Former President Donald Trump ranted about 'the Blacks' he had done 'all this stuff for' who he didn't think would vote for him in the aftermath of the George Floyd protests - and blamed Jared Kushner for making him look weak. 

In an excerpt of Wall Street Journal reporter Michael Bender's forthcoming book, 'Frankly, We Did Win This Election: The Inside Story of How Trump Lost,' the journalist writes about how Trump's handling of Floyd's murder marked the beginning of the end of his 2020 campaign. 

During his 2016 campaign, Trump had leaned into 'law and order' themes, but felt the criminal justice reform bill he had signed - and Kushner had advocated for - in December 2018 had made him look weak and hadn't earned him goodwill from black Americans, Bender wrote.   

'I've done all this stuff for the Blacks - it's always Jared telling me to do this,' Trump said on Father's Day 2020, less than a month after Floyd's death. 'And they all f***ing hate me, and none of them are going to vote for me.' 

A forthcoming book reveals that former President Donald Trump was more sympathetic to George Floyd and critical of police behind-the-scenes than he was in public and also cluelessly made things worse by greenlighting the Tulsa rally (pictured) on Juneteenth 

In Michael Bender's forthcoming book, 'Frankly, We Did Win This Election: The Inside Story of How Trump Lost,' the journalist says Trump's handling of George Floyd's death marked the beginning of the end of his 2020 campaign 

It was Kushner who sounded the alarm that Floyd's death could be problematic. 

One day after Floyd's Memorial Day death at a West Wing meeting about the COVID-19 pandemic, as aides were bemoaning the ongoing coronavirus crisis, Kushner said, 'I'm just going to stop you.' 

'There is going to be one story that dominates absolutely everything for the foreseeable future.
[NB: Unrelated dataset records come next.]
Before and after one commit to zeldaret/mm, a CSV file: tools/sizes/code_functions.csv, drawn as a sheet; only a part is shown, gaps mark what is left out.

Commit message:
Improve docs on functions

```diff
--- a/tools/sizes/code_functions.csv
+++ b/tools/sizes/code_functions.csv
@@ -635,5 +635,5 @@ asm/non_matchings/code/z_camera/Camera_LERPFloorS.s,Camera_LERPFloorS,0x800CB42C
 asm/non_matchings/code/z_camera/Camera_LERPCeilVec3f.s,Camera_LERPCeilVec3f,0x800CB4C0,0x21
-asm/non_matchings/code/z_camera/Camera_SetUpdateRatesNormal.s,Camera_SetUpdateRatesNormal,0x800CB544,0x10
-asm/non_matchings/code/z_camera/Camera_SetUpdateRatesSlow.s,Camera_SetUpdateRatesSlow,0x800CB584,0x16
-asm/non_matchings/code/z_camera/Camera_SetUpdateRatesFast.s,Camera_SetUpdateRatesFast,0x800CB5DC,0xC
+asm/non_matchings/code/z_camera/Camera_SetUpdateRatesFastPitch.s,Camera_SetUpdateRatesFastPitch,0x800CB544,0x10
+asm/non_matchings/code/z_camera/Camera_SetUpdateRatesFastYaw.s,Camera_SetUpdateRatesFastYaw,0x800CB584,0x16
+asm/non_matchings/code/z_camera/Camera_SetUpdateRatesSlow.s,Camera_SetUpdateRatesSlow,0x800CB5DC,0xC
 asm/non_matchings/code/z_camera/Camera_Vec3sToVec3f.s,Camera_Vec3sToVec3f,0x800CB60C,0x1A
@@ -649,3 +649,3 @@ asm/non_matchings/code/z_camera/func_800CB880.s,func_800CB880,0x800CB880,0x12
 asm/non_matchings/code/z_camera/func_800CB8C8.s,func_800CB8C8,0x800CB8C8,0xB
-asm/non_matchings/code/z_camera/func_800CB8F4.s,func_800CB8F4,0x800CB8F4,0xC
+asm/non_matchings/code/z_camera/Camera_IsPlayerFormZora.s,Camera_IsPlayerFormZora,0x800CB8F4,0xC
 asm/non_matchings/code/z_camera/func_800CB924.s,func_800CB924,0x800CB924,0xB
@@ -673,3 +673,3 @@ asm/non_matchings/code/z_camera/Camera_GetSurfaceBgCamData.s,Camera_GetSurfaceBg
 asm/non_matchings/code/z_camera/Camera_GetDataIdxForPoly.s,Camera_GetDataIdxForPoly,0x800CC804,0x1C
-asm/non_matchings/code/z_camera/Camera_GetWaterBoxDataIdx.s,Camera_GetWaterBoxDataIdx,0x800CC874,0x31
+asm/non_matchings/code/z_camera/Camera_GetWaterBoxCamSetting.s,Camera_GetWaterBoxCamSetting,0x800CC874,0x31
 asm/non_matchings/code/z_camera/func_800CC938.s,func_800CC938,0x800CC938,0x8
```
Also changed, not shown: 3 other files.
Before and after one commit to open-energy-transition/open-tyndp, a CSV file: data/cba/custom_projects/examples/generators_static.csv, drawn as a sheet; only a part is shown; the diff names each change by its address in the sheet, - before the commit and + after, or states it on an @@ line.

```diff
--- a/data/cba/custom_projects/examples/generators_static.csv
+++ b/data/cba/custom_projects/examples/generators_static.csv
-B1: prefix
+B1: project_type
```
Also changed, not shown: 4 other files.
I'm already hearing from African-American leaders about the death of George Floyd in Minnesota,' Kushner said.  

Some sources told Bender that White House Chief of Staff Mark Meadows blew it off, a characterization he denies. 

'Nobody is going to care about that,' Meadows reportedly said. 

Bender's reporting also reveals that Trump was far more sympathetic to Floyd - and critical of the police - behind-the-scenes than he was publicly. 

It took Trump several days before he watched the 9 minute and 29 second video of officer Derek Chauvin snuffing out Floyd's life - and he was horrified. 

Trump was flying from Florida to Washington and surrounded by Kushner, social media director Dan Scavino and his National Security Advisor Robert O'Brien. 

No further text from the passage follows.